### What you need to do
Return all of the data verbatim, dropping any picture.

### Stored entries
***

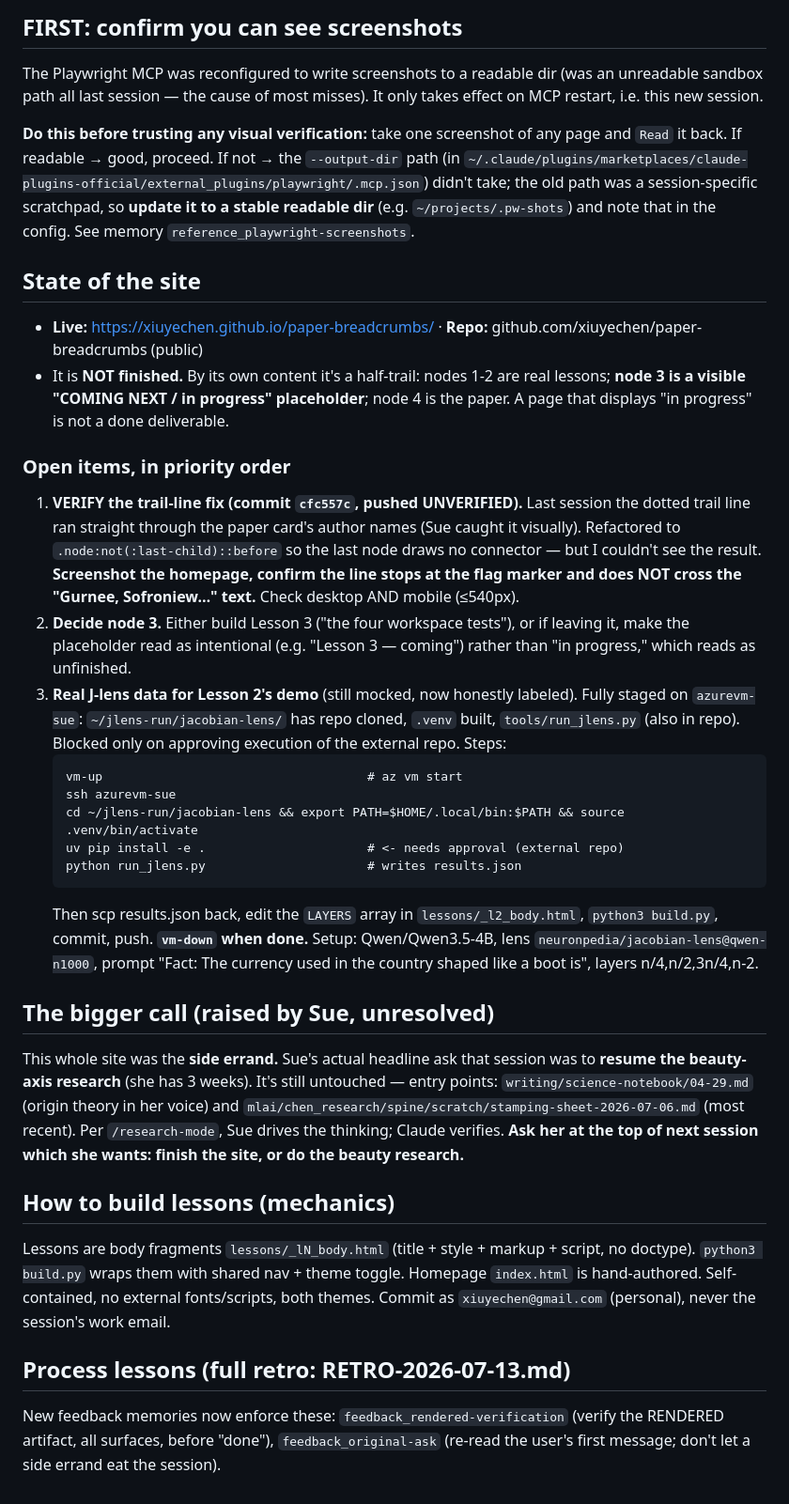
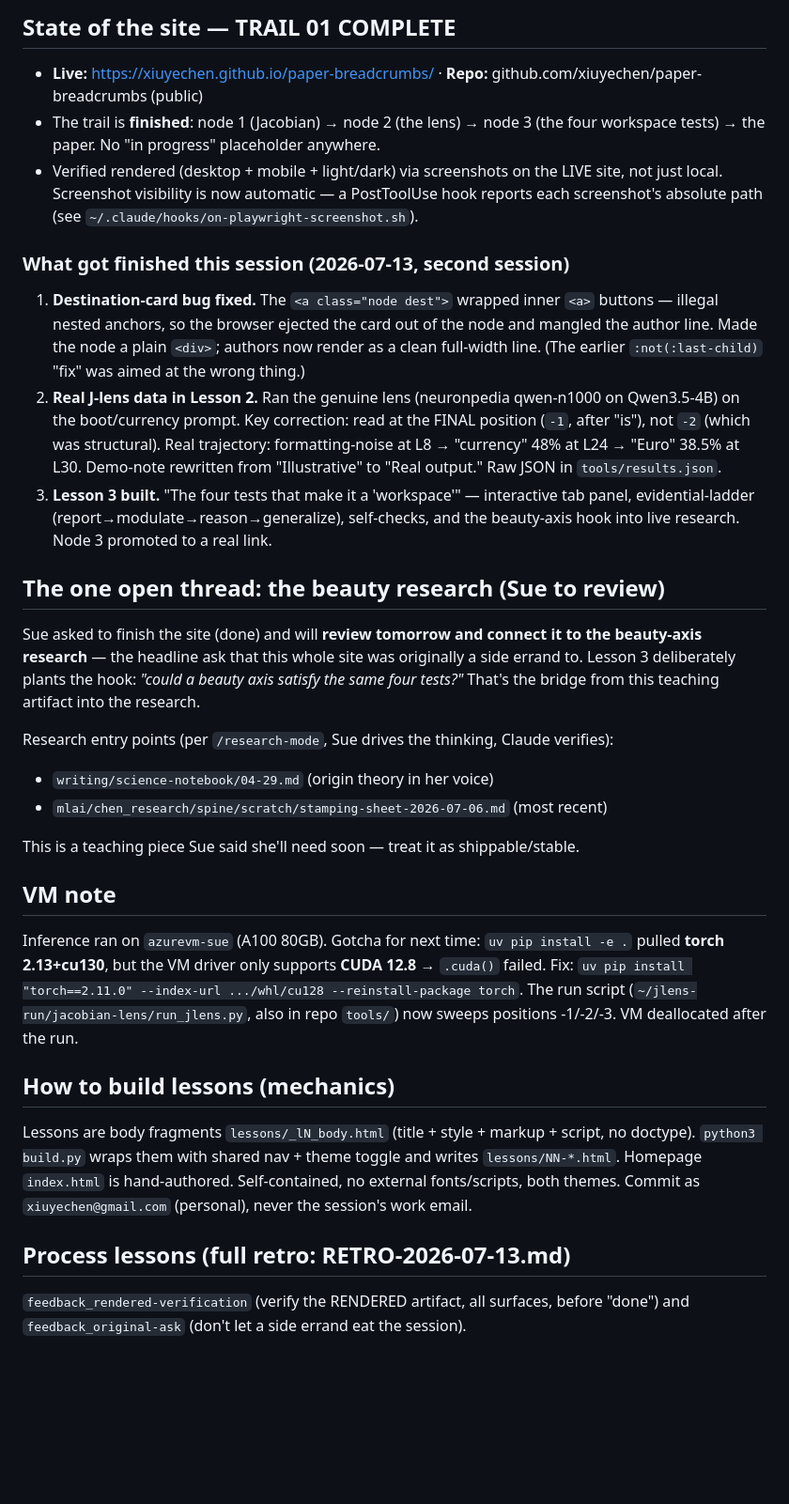
Before and after one commit to xiuyechen/paper-breadcrumbs, a Markdown page: NEXT-SESSION.md, the part around one of its changes. Shown at 94% size. Rendered like a GitHub page; blank space fills up the shorter version.

Commit message:
Handoff: trail 01 complete; open thread is the beauty research
Co-Authored-By: Claude Opus 4.8 <noreply@anthropic.com>

````diff
--- a/NEXT-SESSION.md
+++ b/NEXT-SESSION.md
@@ -2,69 +2,59 @@
 
-## FIRST: confirm you can see screenshots
-
-The Playwright MCP was reconfigured to write screenshots to a readable dir (was an
-unreadable sandbox path all last session — the cause of most misses). It only
-takes effect on MCP restart, i.e. this new session.
-
-**Do this before trusting any visual verification:** take one screenshot of any
-page and `Read` it back. If readable → good, proceed. If not → the `--output-dir`
-path (in `~/.claude/plugins/marketplaces/claude-plugins-official/external_plugins/playwright/.mcp.json`)
-didn't take; the old path was a session-specific scratchpad, so **update it to a
-stable readable dir** (e.g. `~/projects/.pw-shots`) and note that in the config.
-See memory `reference_playwright-screenshots`.
-
-## State of the site
+## State of the site — TRAIL 01 COMPLETE
 
 - **Live:** https://xiuyechen.github.io/paper-breadcrumbs/ · **Repo:** github.com/xiuyechen/paper-breadcrumbs (public)
-- It is **NOT finished.** By its own content it's a half-trail: nodes 1-2 are real
-  lessons; **node 3 is a visible "COMING NEXT / in progress" placeholder**; node 4
-  is the paper. A page that displays "in progress" is not a done deliverable.
+- The trail is **finished**: node 1 (Jacobian) → node 2 (the lens) → node 3 (the four
+  workspace tests) → the paper. No "in progress" placeholder anywhere.
+- Verified rendered (desktop + mobile + light/dark) via screenshots on the LIVE site,
+  not just local. Screenshot visibility is now automatic — a PostToolUse hook reports
+  each screenshot's absolute path (see `~/.claude/hooks/on-playwright-screenshot.sh`).
 
-### Open items, in priority order
+### What got finished this session (2026-07-13, second session)
 
-1. **VERIFY the trail-line fix (commit `cfc557c`, pushed UNVERIFIED).** Last
-   session the dotted trail line ran straight through the paper card's author
-   names (Sue caught it visually). Refactored to `.node:not(:last-child)::before`
-   so the last node draws no connector — but I couldn't see the result. **Screenshot
-   the homepage, confirm the line stops at the flag marker and does NOT cross the
-   "Gurnee, Sofroniew…" text.** Check desktop AND mobile (≤540px).
-2. **Decide node 3.** Either build Lesson 3 ("the four workspace tests"), or if
-   leaving it, make the placeholder read as intentional (e.g. "Lesson 3 — coming")
-   rather than "in progress," which reads as unfinished.
-3. **Real J-lens data for Lesson 2's demo** (still mocked, now honestly labeled).
-   Fully staged on `azurevm-sue`: `~/jlens-run/jacobian-lens/` has repo cloned,
-   `.venv` built, `tools/run_jlens.py` (also in repo). Blocked only on approving
-   execution of the external repo. Steps:
-   ```
-   vm-up                                    # az vm start
-   ssh azurevm-sue
-   cd ~/jlens-run/jacobian-lens && export PATH=$HOME/.local/bin:$PATH && source .venv/bin/activate
-   uv pip install -e .                      # <- needs approval (external repo)
-   python run_jlens.py                      # writes results.json
-   ```
-   Then scp results.json back, edit the `LAYERS` array in `lessons/_l2_body.html`,
-   `python3 build.py`, commit, push. **`vm-down` when done.**
-   Setup: Qwen/Qwen3.5-4B, lens `neuronpedia/jacobian-lens@qwen-n1000`, prompt
-   "Fact: The currency used in the country shaped like a boot is", layers n/4,n/2,3n/4,n-2.
+1. **Destination-card bug fixed.** The `<a class="node dest">` wrapped inner `<a>`
+   buttons — illegal nested anchors, so the browser ejected the card out of the node
+   and mangled the author line. Made the node a plain `<div>`; authors now render as a
+   clean full-width line. (The earlier `:not(:last-child)` "fix" was aimed at the wrong
+   thing.)
+2. **Real J-lens data in Lesson 2.** Ran the genuine lens (neuronpedia qwen-n1000 on
+   Qwen3.5-4B) on the boot/currency prompt. Key correction: read at the FINAL position
+   (`-1`, after "is"), not `-2` (which was structural). Real trajectory: formatting-noise
+   at L8 → "currency" 48% at L24 → "Euro" 38.5% at L30. Demo-note rewritten from
+   "Illustrative" to "Real output." Raw JSON in `tools/results.json`.
+3. **Lesson 3 built.** "The four tests that make it a 'workspace'" — interactive tab
+   panel, evidential-ladder (report→modulate→reason→generalize), self-checks, and the
+   beauty-axis hook into live research. Node 3 promoted to a real link.
 
-## The bigger call (raised by Sue, unresolved)
+## The one open thread: the beauty research (Sue to review)
 
-This whole site was the **side errand.** Sue's actual headline ask that session was
-to **resume the beauty-axis research** (she has 3 weeks). It's still untouched —
-entry points: `writing/science-notebook/04-29.md` (origin theory in her voice) and
-`mlai/chen_research/spine/scratch/stamping-sheet-2026-07-06.md` (most recent).
-Per `/research-mode`, Sue drives the thinking; Claude verifies. **Ask her at the
-top of next session which she wants: finish the site, or do the beauty research.**
+Sue asked to finish the site (done) and will **review tomorrow and connect it to the
+beauty-axis research** — the headline ask that this whole site was originally a side
+errand to. Lesson 3 deliberately plants the hook: *"could a beauty axis satisfy the
+same four tests?"* That's the bridge from this teaching artifact into the research.
+
+Research entry points (per `/research-mode`, Sue drives the thinking, Claude verifies):
+- `writing/science-notebook/04-29.md` (origin theory in her voice)
+- `mlai/chen_research/spine/scratch/stamping-sheet-2026-07-06.md` (most recent)
+
+This is a teaching piece Sue said she'll need soon — treat it as shippable/stable.
+
+## VM note
+
+Inference ran on `azurevm-sue` (A100 80GB). Gotcha for next time: `uv pip install -e .`
+pulled **torch 2.13+cu130**, but the VM driver only supports **CUDA 12.8** → `.cuda()`
+failed. Fix: `uv pip install "torch==2.11.0" --index-url .../whl/cu128 --reinstall-package torch`.
+The run script (`~/jlens-run/jacobian-lens/run_jlens.py`, also in repo `tools/`) now
+sweeps positions -1/-2/-3. VM deallocated after the run.
 
 ## How to build lessons (mechanics)
 
 Lessons are body fragments `lessons/_lN_body.html` (title + style + markup + script,
-no doctype). `python3 build.py` wraps them with shared nav + theme toggle. Homepage
-`index.html` is hand-authored. Self-contained, no external fonts/scripts, both
-themes. Commit as `xiuyechen@gmail.com` (personal), never the session's work email.
+no doctype). `python3 build.py` wraps them with shared nav + theme toggle and writes
+`lessons/NN-*.html`. Homepage `index.html` is hand-authored. Self-contained, no external
+fonts/scripts, both themes. Commit as `xiuyechen@gmail.com` (personal), never the
+session's work email.
 
 ## Process lessons (full retro: RETRO-2026-07-13.md)
 
-New feedback memories now enforce these: `feedback_rendered-verification` (verify
-the RENDERED artifact, all surfaces, before "done"), `feedback_original-ask`
-(re-read the user's first message; don't let a side errand eat the session).
+`feedback_rendered-verification` (verify the RENDERED artifact, all surfaces, before
+"done") and `feedback_original-ask` (don't let a side errand eat the session).
````
Also changed, not shown: other parts of NEXT-SESSION.md (+1 -1 lines).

***

### Written answer
Before and after one commit to xiuyechen/paper-breadcrumbs, a Markdown page: NEXT-SESSION.md, the part around one of its changes. Shown at 94% size. Rendered like a GitHub page; blank space fills up the shorter version.

Commit message:
Handoff: trail 01 complete; open thread is the beauty research
Co-Authored-By: Claude Opus 4.8 <noreply@anthropic.com>

````diff
--- a/NEXT-SESSION.md
+++ b/NEXT-SESSION.md
@@ -2,69 +2,59 @@
 
-## FIRST: confirm you can see screenshots
-
-The Playwright MCP was reconfigured to write screenshots to a readable dir (was an
-unreadable sandbox path all last session — the cause of most misses). It only
-takes effect on MCP restart, i.e. this new session.
-
-**Do this before trusting any visual verification:** take one screenshot of any
-page and `Read` it back. If readable → good, proceed. If not → the `--output-dir`
-path (in `~/.claude/plugins/marketplaces/claude-plugins-official/external_plugins/playwright/.mcp.json`)
-didn't take; the old path was a session-specific scratchpad, so **update it to a
-stable readable dir** (e.g. `~/projects/.pw-shots`) and note that in the config.
-See memory `reference_playwright-screenshots`.
-
-## State of the site
+## State of the site — TRAIL 01 COMPLETE
 
 - **Live:** https://xiuyechen.github.io/paper-breadcrumbs/ · **Repo:** github.com/xiuyechen/paper-breadcrumbs (public)
-- It is **NOT finished.** By its own content it's a half-trail: nodes 1-2 are real
-  lessons; **node 3 is a visible "COMING NEXT / in progress" placeholder**; node 4
-  is the paper. A page that displays "in progress" is not a done deliverable.
+- The trail is **finished**: node 1 (Jacobian) → node 2 (the lens) → node 3 (the four
+  workspace tests) → the paper. No "in progress" placeholder anywhere.
+- Verified rendered (desktop + mobile + light/dark) via screenshots on the LIVE site,
+  not just local. Screenshot visibility is now automatic — a PostToolUse hook reports
+  each screenshot's absolute path (see `~/.claude/hooks/on-playwright-screenshot.sh`).
 
-### Open items, in priority order
+### What got finished this session (2026-07-13, second session)
 
-1. **VERIFY the trail-line fix (commit `cfc557c`, pushed UNVERIFIED).** Last
-   session the dotted trail line ran straight through the paper card's author
-   names (Sue caught it visually). Refactored to `.node:not(:last-child)::before`
-   so the last node draws no connector — but I couldn't see the result. **Screenshot
-   the homepage, confirm the line stops at the flag marker and does NOT cross the
-   "Gurnee, Sofroniew…" text.** Check desktop AND mobile (≤540px).
-2. **Decide node 3.** Either build Lesson 3 ("the four workspace tests"), or if
-   leaving it, make the placeholder read as intentional (e.g. "Lesson 3 — coming")
-   rather than "in progress," which reads as unfinished.
-3. **Real J-lens data for Lesson 2's demo** (still mocked, now honestly labeled).
-   Fully staged on `azurevm-sue`: `~/jlens-run/jacobian-lens/` has repo cloned,
-   `.venv` built, `tools/run_jlens.py` (also in repo). Blocked only on approving
-   execution of the external repo. Steps:
-   ```
-   vm-up                                    # az vm start
-   ssh azurevm-sue
-   cd ~/jlens-run/jacobian-lens && export PATH=$HOME/.local/bin:$PATH && source .venv/bin/activate
-   uv pip install -e .                      # <- needs approval (external repo)
-   python run_jlens.py                      # writes results.json
-   ```
-   Then scp results.json back, edit the `LAYERS` array in `lessons/_l2_body.html`,
-   `python3 build.py`, commit, push. **`vm-down` when done.**
-   Setup: Qwen/Qwen3.5-4B, lens `neuronpedia/jacobian-lens@qwen-n1000`, prompt
-   "Fact: The currency used in the country shaped like a boot is", layers n/4,n/2,3n/4,n-2.
+1. **Destination-card bug fixed.** The `<a class="node dest">` wrapped inner `<a>`
+   buttons — illegal nested anchors, so the browser ejected the card out of the node
+   and mangled the author line. Made the node a plain `<div>`; authors now render as a
+   clean full-width line. (The earlier `:not(:last-child)` "fix" was aimed at the wrong
+   thing.)
+2. **Real J-lens data in Lesson 2.** Ran the genuine lens (neuronpedia qwen-n1000 on
+   Qwen3.5-4B) on the boot/currency prompt. Key correction: read at the FINAL position
+   (`-1`, after "is"), not `-2` (which was structural). Real trajectory: formatting-noise
+   at L8 → "currency" 48% at L24 → "Euro" 38.5% at L30. Demo-note rewritten from
+   "Illustrative" to "Real output." Raw JSON in `tools/results.json`.
+3. **Lesson 3 built.** "The four tests that make it a 'workspace'" — interactive tab
+   panel, evidential-ladder (report→modulate→reason→generalize), self-checks, and the
+   beauty-axis hook into live research. Node 3 promoted to a real link.
 
-## The bigger call (raised by Sue, unresolved)
+## The one open thread: the beauty research (Sue to review)
 
-This whole site was the **side errand.** Sue's actual headline ask that session was
-to **resume the beauty-axis research** (she has 3 weeks). It's still untouched —
-entry points: `writing/science-notebook/04-29.md` (origin theory in her voice) and
-`mlai/chen_research/spine/scratch/stamping-sheet-2026-07-06.md` (most recent).
-Per `/research-mode`, Sue drives the thinking; Claude verifies. **Ask her at the
-top of next session which she wants: finish the site, or do the beauty research.**
+Sue asked to finish the site (done) and will **review tomorrow and connect it to the
+beauty-axis research** — the headline ask that this whole site was originally a side
+errand to. Lesson 3 deliberately plants the hook: *"could a beauty axis satisfy the
+same four tests?"* That's the bridge from this teaching artifact into the research.
+
+Research entry points (per `/research-mode`, Sue drives the thinking, Claude verifies):
+- `writing/science-notebook/04-29.md` (origin theory in her voice)
+- `mlai/chen_research/spine/scratch/stamping-sheet-2026-07-06.md` (most recent)
+
+This is a teaching piece Sue said she'll need soon — treat it as shippable/stable.
+
+## VM note
+
+Inference ran on `azurevm-sue` (A100 80GB). Gotcha for next time: `uv pip install -e .`
+pulled **torch 2.13+cu130**, but the VM driver only supports **CUDA 12.8** → `.cuda()`
+failed. Fix: `uv pip install "torch==2.11.0" --index-url .../whl/cu128 --reinstall-package torch`.
+The run script (`~/jlens-run/jacobian-lens/run_jlens.py`, also in repo `tools/`) now
+sweeps positions -1/-2/-3. VM deallocated after the run.
 
 ## How to build lessons (mechanics)
 
 Lessons are body fragments `lessons/_lN_body.html` (title + style + markup + script,
-no doctype). `python3 build.py` wraps them with shared nav + theme toggle. Homepage
-`index.html` is hand-authored. Self-contained, no external fonts/scripts, both
-themes. Commit as `xiuyechen@gmail.com` (personal), never the session's work email.
+no doctype). `python3 build.py` wraps them with shared nav + theme toggle and writes
+`lessons/NN-*.html`. Homepage `index.html` is hand-authored. Self-contained, no external
+fonts/scripts, both themes. Commit as `xiuyechen@gmail.com` (personal), never the
+session's work email.
 
 ## Process lessons (full retro: RETRO-2026-07-13.md)
 
-New feedback memories now enforce these: `feedback_rendered-verification` (verify
-the RENDERED artifact, all surfaces, before "done"), `feedback_original-ask`
-(re-read the user's first message; don't let a side errand eat the session).
+`feedback_rendered-verification` (verify the RENDERED artifact, all surfaces, before
+"done") and `feedback_original-ask` (don't let a side errand eat the session).
````
Also changed, not shown: other parts of NEXT-SESSION.md (+1 -1 lines).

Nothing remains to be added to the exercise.